TASK GOAL - Without the pictures, give the listing below again exactly.

Start of EXERCISE DATA

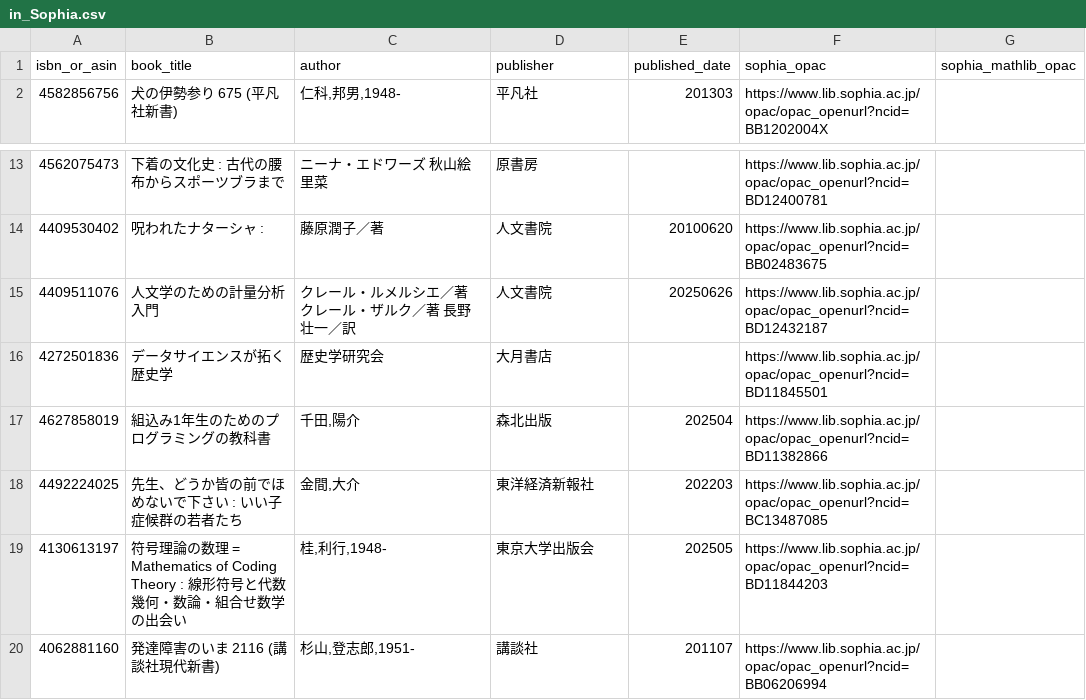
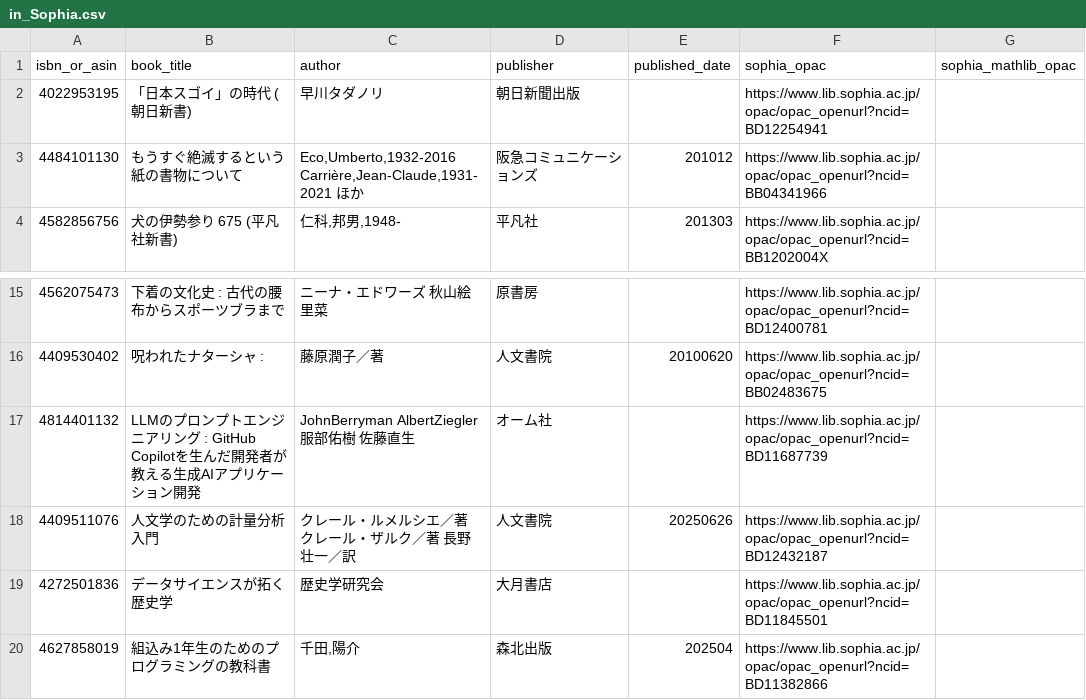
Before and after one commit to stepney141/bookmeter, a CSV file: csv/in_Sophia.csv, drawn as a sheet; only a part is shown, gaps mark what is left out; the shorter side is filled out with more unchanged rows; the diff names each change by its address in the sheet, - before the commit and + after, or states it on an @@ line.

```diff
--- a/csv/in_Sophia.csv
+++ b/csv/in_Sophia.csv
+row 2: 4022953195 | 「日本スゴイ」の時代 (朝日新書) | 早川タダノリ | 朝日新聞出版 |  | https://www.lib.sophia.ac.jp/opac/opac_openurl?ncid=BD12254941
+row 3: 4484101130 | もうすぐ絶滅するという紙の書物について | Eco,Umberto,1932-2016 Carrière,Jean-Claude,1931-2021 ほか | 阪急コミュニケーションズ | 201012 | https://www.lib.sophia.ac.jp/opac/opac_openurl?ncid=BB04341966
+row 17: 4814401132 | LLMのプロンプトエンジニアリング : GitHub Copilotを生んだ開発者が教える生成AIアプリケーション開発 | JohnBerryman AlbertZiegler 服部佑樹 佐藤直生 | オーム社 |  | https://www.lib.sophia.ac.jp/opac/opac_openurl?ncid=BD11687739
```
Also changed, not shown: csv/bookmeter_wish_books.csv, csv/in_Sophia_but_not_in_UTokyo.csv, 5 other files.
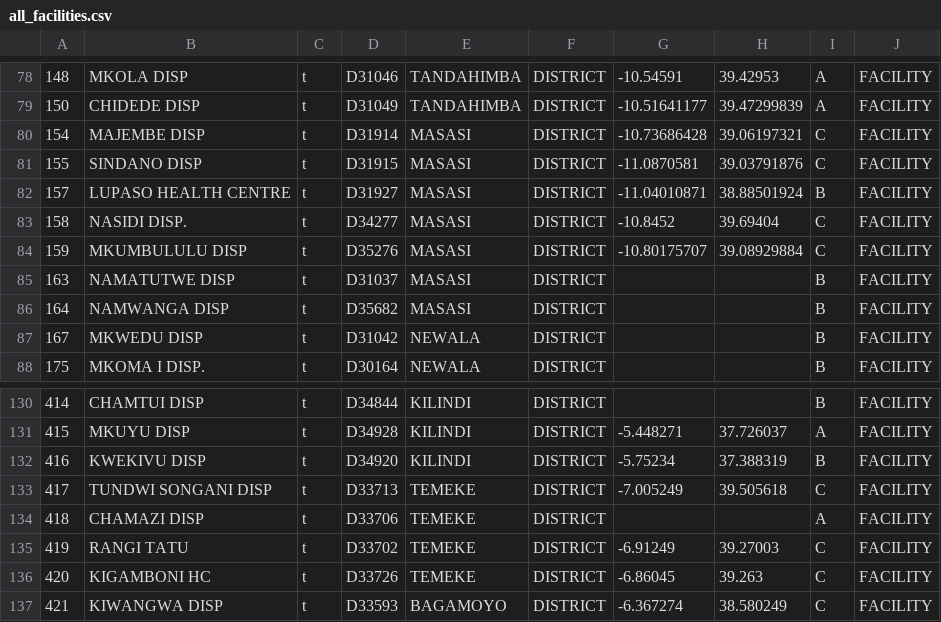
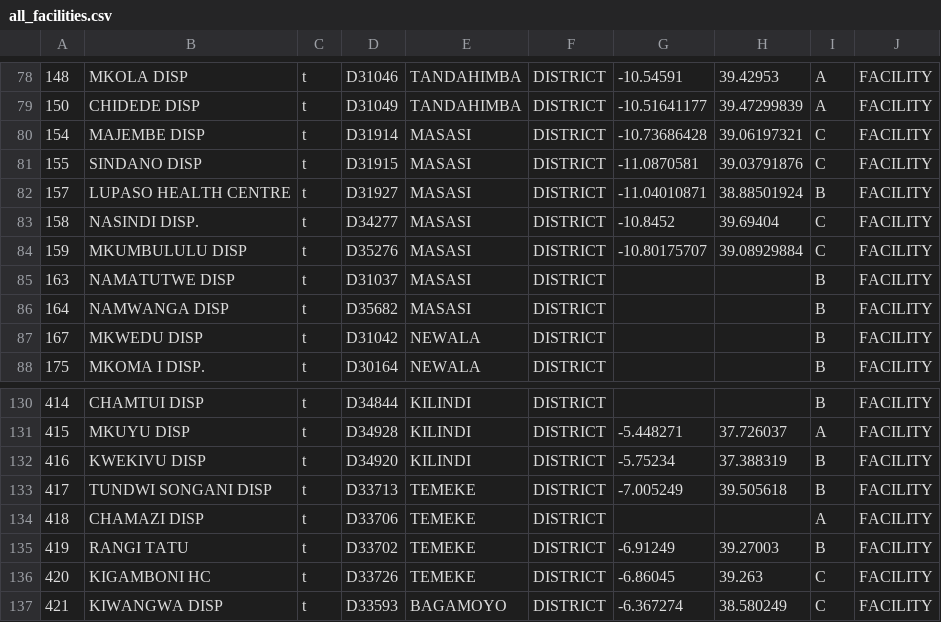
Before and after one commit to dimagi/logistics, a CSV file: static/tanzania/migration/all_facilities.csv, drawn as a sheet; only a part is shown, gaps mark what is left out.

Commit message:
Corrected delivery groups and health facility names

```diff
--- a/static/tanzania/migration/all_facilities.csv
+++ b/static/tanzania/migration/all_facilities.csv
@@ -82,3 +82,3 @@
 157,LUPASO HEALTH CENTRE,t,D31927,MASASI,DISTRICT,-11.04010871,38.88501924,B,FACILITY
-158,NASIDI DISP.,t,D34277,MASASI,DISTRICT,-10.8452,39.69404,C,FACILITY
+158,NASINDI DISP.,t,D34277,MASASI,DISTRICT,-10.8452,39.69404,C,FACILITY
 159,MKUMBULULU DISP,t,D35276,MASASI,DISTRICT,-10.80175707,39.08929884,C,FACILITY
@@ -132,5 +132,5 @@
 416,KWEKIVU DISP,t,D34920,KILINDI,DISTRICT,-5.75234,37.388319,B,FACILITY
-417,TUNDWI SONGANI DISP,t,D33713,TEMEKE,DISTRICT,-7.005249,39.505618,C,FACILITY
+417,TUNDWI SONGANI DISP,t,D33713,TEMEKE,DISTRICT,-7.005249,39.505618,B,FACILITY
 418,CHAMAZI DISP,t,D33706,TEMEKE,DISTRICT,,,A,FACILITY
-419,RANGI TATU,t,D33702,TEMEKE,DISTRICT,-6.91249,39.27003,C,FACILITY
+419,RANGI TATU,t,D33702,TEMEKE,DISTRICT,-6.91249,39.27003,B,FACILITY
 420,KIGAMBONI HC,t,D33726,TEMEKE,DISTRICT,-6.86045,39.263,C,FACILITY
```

End of EXERCISE DATA

RESULT OF THIS EXERCISE -
Before and after one commit to stepney141/bookmeter, a CSV file: csv/in_Sophia.csv, drawn as a sheet; only a part is shown, gaps mark what is left out; the shorter side is filled out with more unchanged rows; the diff names each change by its address in the sheet, - before the commit and + after, or states it on an @@ line.

```diff
--- a/csv/in_Sophia.csv
+++ b/csv/in_Sophia.csv
+row 2: 4022953195 | 「日本スゴイ」の時代 (朝日新書) | 早川タダノリ | 朝日新聞出版 |  | https://www.lib.sophia.ac.jp/opac/opac_openurl?ncid=BD12254941
+row 3: 4484101130 | もうすぐ絶滅するという紙の書物について | Eco,Umberto,1932-2016 Carrière,Jean-Claude,1931-2021 ほか | 阪急コミュニケーションズ | 201012 | https://www.lib.sophia.ac.jp/opac/opac_openurl?ncid=BB04341966
+row 17: 4814401132 | LLMのプロンプトエンジニアリング : GitHub Copilotを生んだ開発者が教える生成AIアプリケーション開発 | JohnBerryman AlbertZiegler 服部佑樹 佐藤直生 | オーム社 |  | https://www.lib.sophia.ac.jp/opac/opac_openurl?ncid=BD11687739
```
Also changed, not shown: csv/bookmeter_wish_books.csv, csv/in_Sophia_but_not_in_UTokyo.csv, 5 other files.
Before and after one commit to dimagi/logistics, a CSV file: static/tanzania/migration/all_facilities.csv, drawn as a sheet; only a part is shown, gaps mark what is left out.

Commit message:
Corrected delivery groups and health facility names

```diff
--- a/static/tanzania/migration/all_facilities.csv
+++ b/static/tanzania/migration/all_facilities.csv
@@ -82,3 +82,3 @@
 157,LUPASO HEALTH CENTRE,t,D31927,MASASI,DISTRICT,-11.04010871,38.88501924,B,FACILITY
-158,NASIDI DISP.,t,D34277,MASASI,DISTRICT,-10.8452,39.69404,C,FACILITY
+158,NASINDI DISP.,t,D34277,MASASI,DISTRICT,-10.8452,39.69404,C,FACILITY
 159,MKUMBULULU DISP,t,D35276,MASASI,DISTRICT,-10.80175707,39.08929884,C,FACILITY
@@ -132,5 +132,5 @@
 416,KWEKIVU DISP,t,D34920,KILINDI,DISTRICT,-5.75234,37.388319,B,FACILITY
-417,TUNDWI SONGANI DISP,t,D33713,TEMEKE,DISTRICT,-7.005249,39.505618,C,FACILITY
+417,TUNDWI SONGANI DISP,t,D33713,TEMEKE,DISTRICT,-7.005249,39.505618,B,FACILITY
 418,CHAMAZI DISP,t,D33706,TEMEKE,DISTRICT,,,A,FACILITY
-419,RANGI TATU,t,D33702,TEMEKE,DISTRICT,-6.91249,39.27003,C,FACILITY
+419,RANGI TATU,t,D33702,TEMEKE,DISTRICT,-6.91249,39.27003,B,FACILITY
 420,KIGAMBONI HC,t,D33726,TEMEKE,DISTRICT,-6.86045,39.263,C,FACILITY
```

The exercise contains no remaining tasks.